[Dataset records — start]

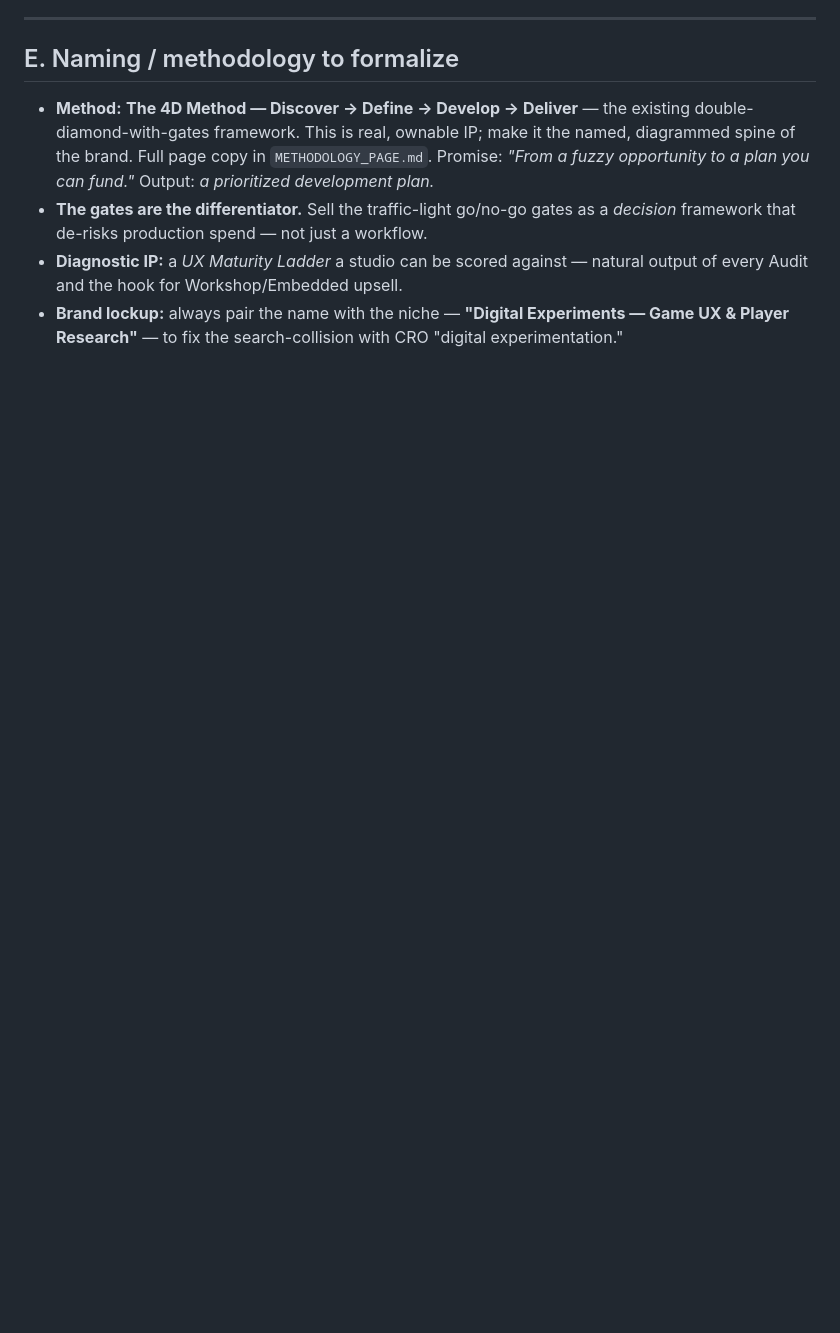
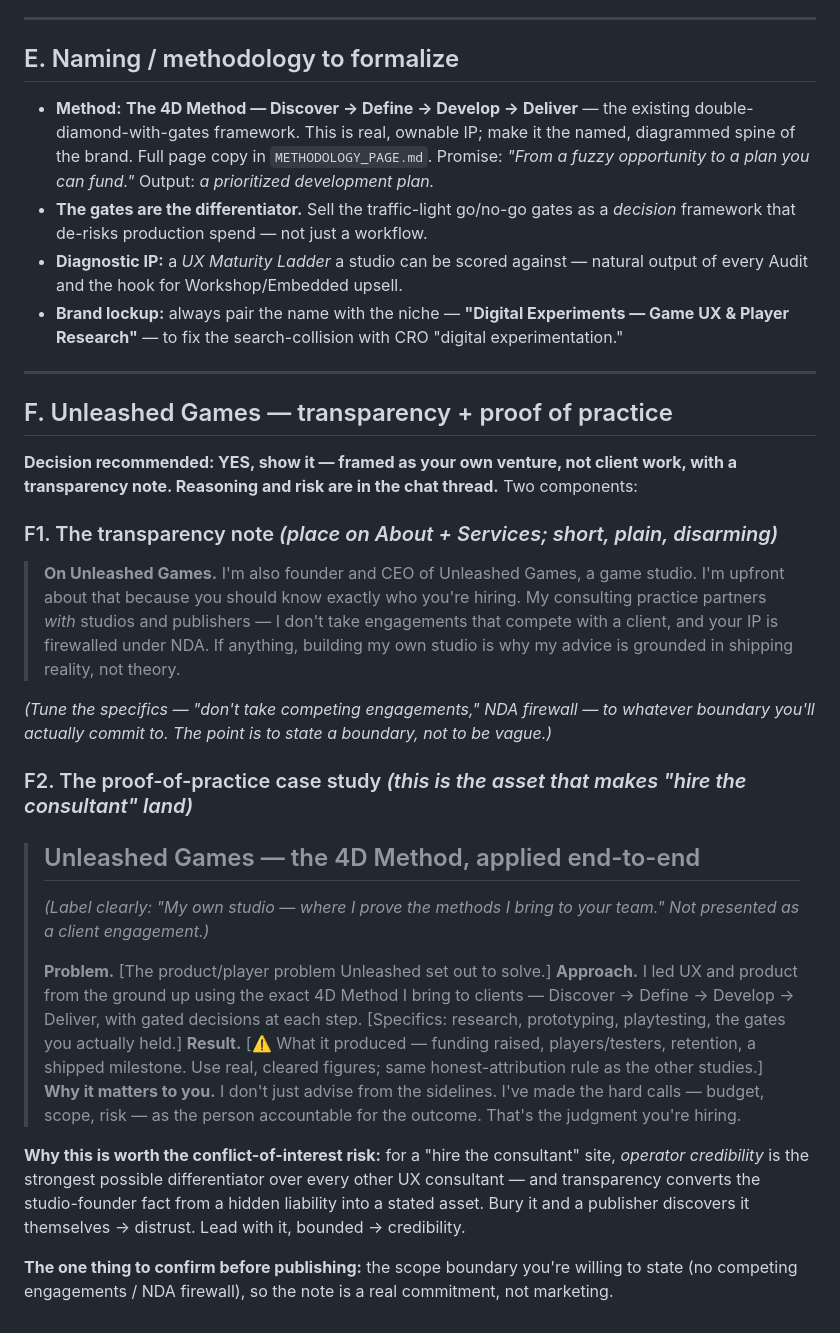
Before and after one commit to IrenaPereira/dxp-web, a Markdown page: WEBSITE_COPY_DRAFTS.md, the part around one of its changes. GitHub-like rendering; blank space fills up the shorter version.

```diff
--- a/WEBSITE_COPY_DRAFTS.md
+++ b/WEBSITE_COPY_DRAFTS.md
@@ -132,3 +140,27 @@ A forwardable PDF is how partnerships actually spreads inside a publisher. Keep
 - **The gates are the differentiator.** Sell the traffic-light go/no-go gates as a *decision* framework that de-risks production spend — not just a workflow.
 - **Diagnostic IP:** a *UX Maturity Ladder* a studio can be scored against — natural output of every Audit and the hook for Workshop/Embedded upsell.
 - **Brand lockup:** always pair the name with the niche — **"Digital Experiments — Game UX & Player Research"** — to fix the search-collision with CRO "digital experimentation."
+
+---
+
+## F. Unleashed Games — transparency + proof of practice
+
+**Decision recommended: YES, show it — framed as your own venture, not client work, with a transparency note. Reasoning and risk are in the chat thread.** Two components:
+
+### F1. The transparency note *(place on About + Services; short, plain, disarming)*
+> **On Unleashed Games.** I'm also founder and CEO of Unleashed Games, a game studio. I'm upfront about that because you should know exactly who you're hiring. My consulting practice partners *with* studios and publishers — I don't take engagements that compete with a client, and your IP is firewalled under NDA. If anything, building my own studio is why my advice is grounded in shipping reality, not theory.
+
+*(Tune the specifics — "don't take competing engagements," NDA firewall — to whatever boundary you'll actually commit to. The point is to state a boundary, not to be vague.)*
+
+### F2. The proof-of-practice case study *(this is the asset that makes "hire the consultant" land)*
+> ## Unleashed Games — the 4D Method, applied end-to-end
+> *(Label clearly: "My own studio — where I prove the methods I bring to your team." Not presented as a client engagement.)*
+>
+> **Problem.** [The product/player problem Unleashed set out to solve.]
+> **Approach.** I led UX and product from the ground up using the exact 4D Method I bring to clients — Discover → Define → Develop → Deliver, with gated decisions at each step. [Specifics: research, prototyping, playtesting, the gates you actually held.]
+> **Result.** [⚠️ What it produced — funding raised, players/testers, retention, a shipped milestone. Use real, cleared figures; same honest-attribution rule as the other studies.]
+> **Why it matters to you.** I don't just advise from the sidelines. I've made the hard calls — budget, scope, risk — as the person accountable for the outcome. That's the judgment you're hiring.
+
+**Why this is worth the conflict-of-interest risk:** for a "hire the consultant" site, *operator credibility* is the strongest possible differentiator over every other UX consultant — and transparency converts the studio-founder fact from a hidden liability into a stated asset. Bury it and a publisher discovers it themselves → distrust. Lead with it, bounded → credibility.
+
+**The one thing to confirm before publishing:** the scope boundary you're willing to state (no competing engagements / NDA firewall), so the note is a real commitment, not marketing.
```
Also changed, not shown: other parts of WEBSITE_COPY_DRAFTS.md (+23 -15 lines).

[Dataset records — finish]

Brief: Copy out the listing exactly as it stands, but not the pictures.

Result of this task:
Before and after one commit to IrenaPereira/dxp-web, a Markdown page: WEBSITE_COPY_DRAFTS.md, the part around one of its changes. GitHub-like rendering; blank space fills up the shorter version.

```diff
--- a/WEBSITE_COPY_DRAFTS.md
+++ b/WEBSITE_COPY_DRAFTS.md
@@ -132,3 +140,27 @@ A forwardable PDF is how partnerships actually spreads inside a publisher. Keep
 - **The gates are the differentiator.** Sell the traffic-light go/no-go gates as a *decision* framework that de-risks production spend — not just a workflow.
 - **Diagnostic IP:** a *UX Maturity Ladder* a studio can be scored against — natural output of every Audit and the hook for Workshop/Embedded upsell.
 - **Brand lockup:** always pair the name with the niche — **"Digital Experiments — Game UX & Player Research"** — to fix the search-collision with CRO "digital experimentation."
+
+---
+
+## F. Unleashed Games — transparency + proof of practice
+
+**Decision recommended: YES, show it — framed as your own venture, not client work, with a transparency note. Reasoning and risk are in the chat thread.** Two components:
+
+### F1. The transparency note *(place on About + Services; short, plain, disarming)*
+> **On Unleashed Games.** I'm also founder and CEO of Unleashed Games, a game studio. I'm upfront about that because you should know exactly who you're hiring. My consulting practice partners *with* studios and publishers — I don't take engagements that compete with a client, and your IP is firewalled under NDA. If anything, building my own studio is why my advice is grounded in shipping reality, not theory.
+
+*(Tune the specifics — "don't take competing engagements," NDA firewall — to whatever boundary you'll actually commit to. The point is to state a boundary, not to be vague.)*
+
+### F2. The proof-of-practice case study *(this is the asset that makes "hire the consultant" land)*
+> ## Unleashed Games — the 4D Method, applied end-to-end
+> *(Label clearly: "My own studio — where I prove the methods I bring to your team." Not presented as a client engagement.)*
+>
+> **Problem.** [The product/player problem Unleashed set out to solve.]
+> **Approach.** I led UX and product from the ground up using the exact 4D Method I bring to clients — Discover → Define → Develop → Deliver, with gated decisions at each step. [Specifics: research, prototyping, playtesting, the gates you actually held.]
+> **Result.** [⚠️ What it produced — funding raised, players/testers, retention, a shipped milestone. Use real, cleared figures; same honest-attribution rule as the other studies.]
+> **Why it matters to you.** I don't just advise from the sidelines. I've made the hard calls — budget, scope, risk — as the person accountable for the outcome. That's the judgment you're hiring.
+
+**Why this is worth the conflict-of-interest risk:** for a "hire the consultant" site, *operator credibility* is the strongest possible differentiator over every other UX consultant — and transparency converts the studio-founder fact from a hidden liability into a stated asset. Bury it and a publisher discovers it themselves → distrust. Lead with it, bounded → credibility.
+
+**The one thing to confirm before publishing:** the scope boundary you're willing to state (no competing engagements / NDA firewall), so the note is a real commitment, not marketing.
```
Also changed, not shown: other parts of WEBSITE_COPY_DRAFTS.md (+23 -15 lines).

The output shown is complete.